We have both jumped into the idea of getting a trawler with both feet. I am more so only because I like to deep dive this stuff and research the heck out of a subject. Which is one of the reasons I think getting a trawler appeals to me so much because there are so many things to know.

One sad reality of the type of boating we wish to do, is that we have to have time and money for these trips, which pretty much means we have to be retired. It is possible that in five years we could have money for the boat we want but then the problem would be time. If we don't have the time, I cannot justify the money even if we had it to spend.
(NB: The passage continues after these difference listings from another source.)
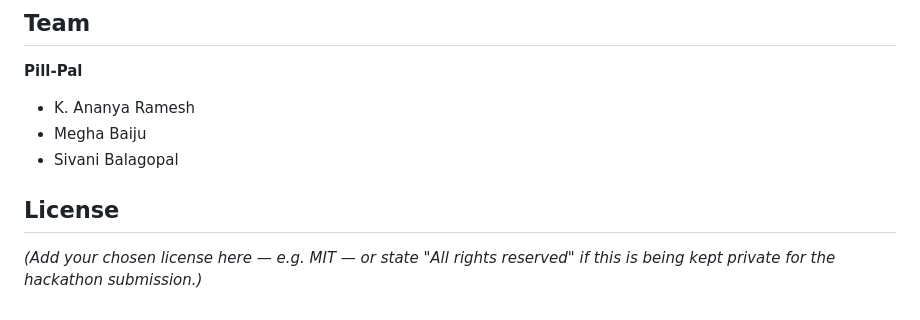
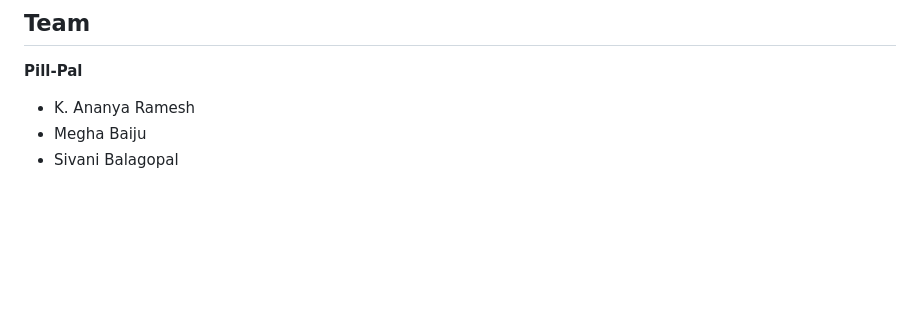
Before and after one commit to Ananya600/MediTrack, a Markdown page: Readme.md, the part around the change. GitHub-like rendering; blank space fills up the shorter version.

```diff
--- a/Readme.md
+++ b/Readme.md
@@ -202,8 +202,3 @@ finalized.
 - K. Ananya Ramesh
 - Megha Baiju
 - Sivani Balagopal
-
-## License
-
-*(Add your chosen license here — e.g. MIT — or state "All rights reserved"
-if this is being kept private for the hackathon submission.)*
```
This pretty much mean we will be OLD. Course the kids call us OLD now and I can't disagree with them though I do not feel OLD. Looks might be a clue though. The sad truth this presents is that we can see a relatively short boating time frame due to age.

My wife is not afraid to work on engines and such since she grew up on a farm.

We have set up a "plan" on what we have to do if we wish to really get a trawler. First step is the Trawler Fest in WA in May. I have been on week long cruises on a 33 foot sail boat with 3-5 people and know how a small boat can get smaller. Our first Go/No Go will be her seeing the boat we are interested in at the Fest. It is not a small boat but will SHE think it is too small. It could be a No Go.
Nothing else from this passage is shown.